A lack of ATP would result in the rigor state characteristic of rigor mortis. Once another ATP binds to myosin, the myosin head will again detach from actin and another crossbridges cycle occurs. The myosin ceases binding to the thin filament, and the muscle relaxes. Thus, the tropomyosin-troponin complex again covers the binding sites on the actin filaments and contraction ceases. Gradation of skeletal muscle contractions Twitch Summation and tetanus Three types of skeletal muscle contractions The strength of skeletal muscle contractions can be broadly separated into twitch, summation, and tetanus.
A twitch is a single contraction and relaxation cycle produced by an action potential within the muscle fiber itself. Summation can be achieved in two ways: In frequency summation, the force exerted by the skeletal muscle is controlled by varying the frequency at which action potentials are sent to muscle fibers. Action potentials do not arrive at muscles synchronously, and, during a contraction, some fraction of the fibers in the muscle will be firing at any given time.
In multiple fiber summation, if the central nervous system sends a weak signal to contract a muscle, the smaller motor units, being more excitable than the larger ones, are stimulated first. As the strength of the signal increases, more motor units are excited in addition to larger ones, with the largest motor units having as much as 50 times the contractile strength as the smaller ones. As more and larger motor units are activated, the force of muscle contraction becomes progressively stronger.
A concept known as the size principle, allows for a gradation of muscle force during weak contraction to occur in small steps, which then become progressively larger when greater amounts of force are required. Finally, if the frequency of muscle action potentials increases such that the muscle contraction reaches its peak force and plateaus at this level, then the contraction is a tetanus.
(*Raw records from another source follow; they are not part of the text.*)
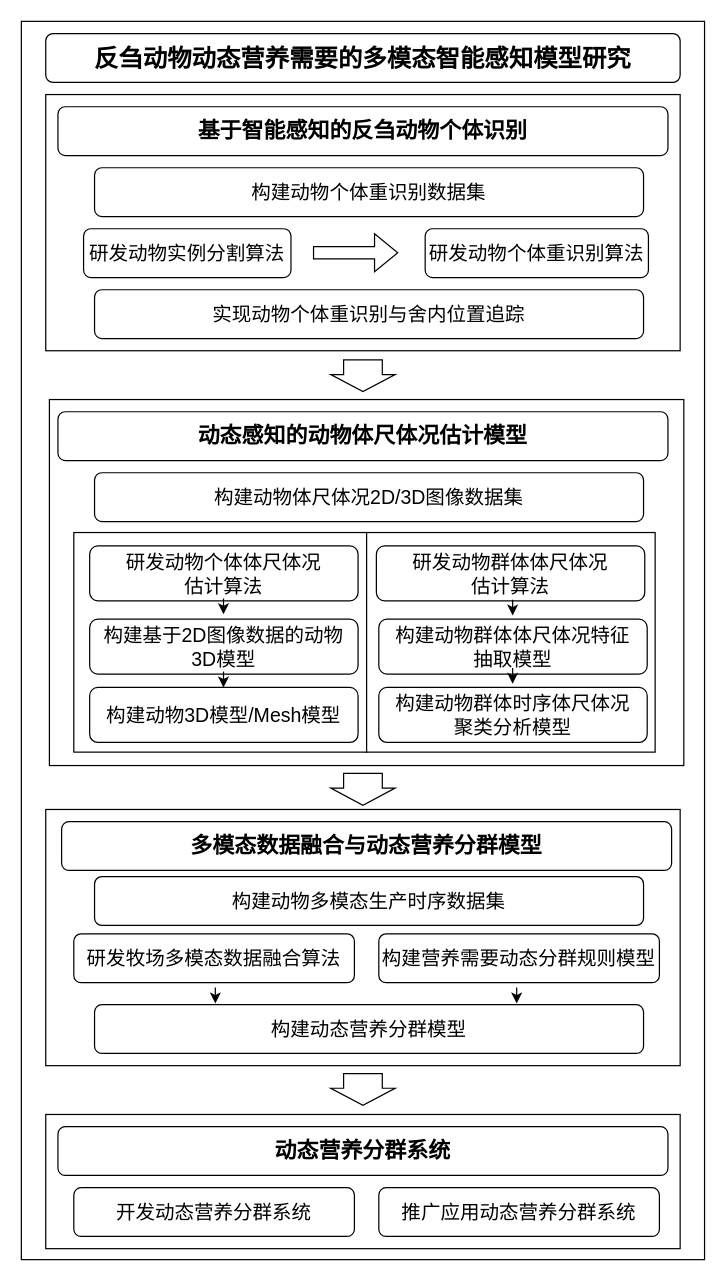
This is 博士研究计划.drawio from yzy1421/Amateur-women-basketball-in-China, a draw.io file, before an edit. Source tidied: cells renumbered, new cells numbered last; positions are measured from the earlier drawing's top-left corner, leaving out a move shared by most shapes. Both pictures are drawn from the tidied source at 122%, with x=0, y=0 at pixel (21, 21).
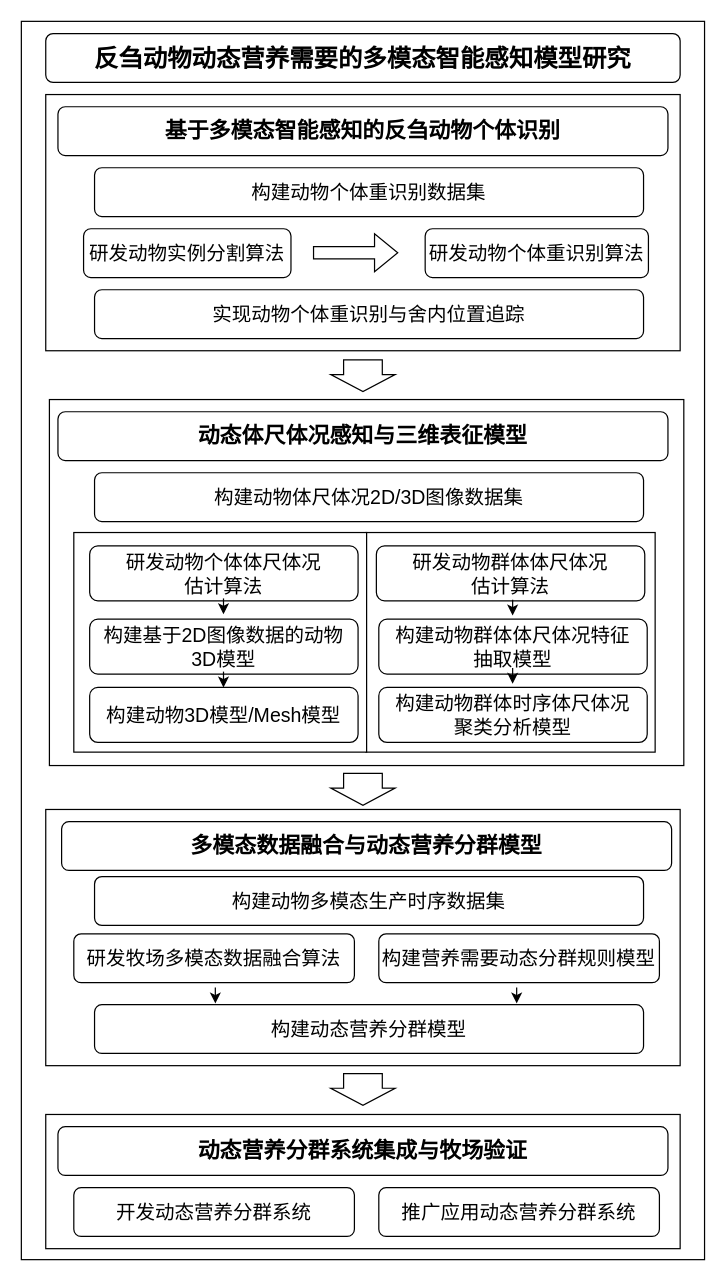
After the change.

Commit message:
更新博士研究计划.drawio

The edit, as a diff of the source:
```diff
@@
-    <mxCell id="8" value="&lt;p class=&quot;MsoNormal&quot; style=&quot;margin: 0pt; text-align: left; font-family: 宋体;&quot;&gt;&lt;span&gt;基于智能感知的反刍动物个体识别&lt;/span&gt;&lt;/p&gt;" style="rounded=1;whiteSpace=wrap;html=1;fontStyle=1;fontSize=18;" parent="1" vertex="1">
+    <mxCell id="8" value="&lt;p class=&quot;MsoNormal&quot; style=&quot;margin: 0pt; text-align: left; font-family: 宋体;&quot;&gt;&lt;span&gt;基于多模态智能感知的反刍动物个体识别&lt;/span&gt;&lt;/p&gt;" style="rounded=1;whiteSpace=wrap;html=1;fontStyle=1;fontSize=18;" parent="1" vertex="1">
       <mxGeometry x="30" y="70" width="500" height="40" as="geometry" />
     </mxCell>
@@
-    <mxCell id="13" value="&lt;p class=&quot;MsoNormal&quot; style=&quot;margin: 0pt; text-align: left; font-family: 宋体;&quot;&gt;&lt;span&gt;动态感知的动物体尺体况估计模型&lt;/span&gt;&lt;/p&gt;" style="rounded=1;whiteSpace=wrap;html=1;fontStyle=1;fontSize=18;" parent="1" vertex="1">
+    <mxCell id="13" value="&lt;p class=&quot;MsoNormal&quot; style=&quot;margin: 0pt 0pt 0.0001pt; text-align: justify; font-family: &amp;quot;Times New Roman&amp;quot;; font-size: 10.5pt; font-weight: 400;&quot;&gt;&lt;span style=&quot;font-family: 宋体; text-align: left; background-color: transparent; color: light-dark(rgb(0, 0, 0), rgb(255, 255, 255)); font-size: 18px; font-weight: bold;&quot;&gt;动态体尺体况感知与三维表征模型&lt;/span&gt;&lt;/p&gt;" style="rounded=1;whiteSpace=wrap;html=1;fontStyle=1;fontSize=18;" parent="1" vertex="1">
       <mxGeometry x="30" y="320" width="500" height="40" as="geometry" />
     </mxCell>
@@
-    <mxCell id="34" value="&lt;p class=&quot;MsoNormal&quot; style=&quot;margin: 0pt; text-align: left; font-family: 宋体;&quot;&gt;&lt;span&gt;动态营养分群系统&lt;/span&gt;&lt;/p&gt;" style="rounded=1;whiteSpace=wrap;html=1;fontStyle=1;fontSize=18;" parent="1" vertex="1">
+    <mxCell id="34" value="&lt;p class=&quot;MsoNormal&quot; style=&quot;margin: 0pt; text-align: left; font-family: 宋体;&quot;&gt;&lt;span&gt;动态营养分群系统集成与牧场验证&lt;/span&gt;&lt;/p&gt;" style="rounded=1;whiteSpace=wrap;html=1;fontStyle=1;fontSize=18;" parent="1" vertex="1">
       <mxGeometry x="30" y="906" width="500" height="40" as="geometry" />
     </mxCell>
```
Length-tension relationship Muscle length versus isometric force Length-tension relationship relates the strength of an isometric contraction to the length of the muscle at which the contraction occurs. Muscles operate with greatest active tension when close to an ideal length often their resting length. When stretched or shortened beyond this whether due to the action of the muscle itself or by an outside forcethe maximum active tension generated decreases.
Due to the presence of elastic proteins within a muscle cell such as titin and extracellular matrix, as the muscle is stretched beyond a given length, there is an entirely passive tension, which opposes lengthening. Combined together, there is a strong resistance to lengthening an active muscle far beyond the peak of active tension. Force-velocity relationships Force—velocity relationship: Since power is equal to force times velocity, the muscle generates no power at either isometric force due to zero velocity or maximal velocity due to zero force.
The optimal shortening velocity for power generation is approximately one-third of maximum shortening velocity.
Force velocity relationship | S&C Research
Force—velocity relationship relates the speed at which a muscle changes its length usually regulated by external forces, such as load or other muscles to the amount of force that it generates. Force declines in a hyperbolic fashion relative to the isometric force as the shortening velocity increases, eventually reaching zero at some maximum velocity. The reverse holds true for when the muscle is stretched — force increases above isometric maximum, until finally reaching an absolute maximum.
This intrinsic property of active muscle tissue plays a role in the active damping of joints which are actuated by simultaneously-active opposing muscles.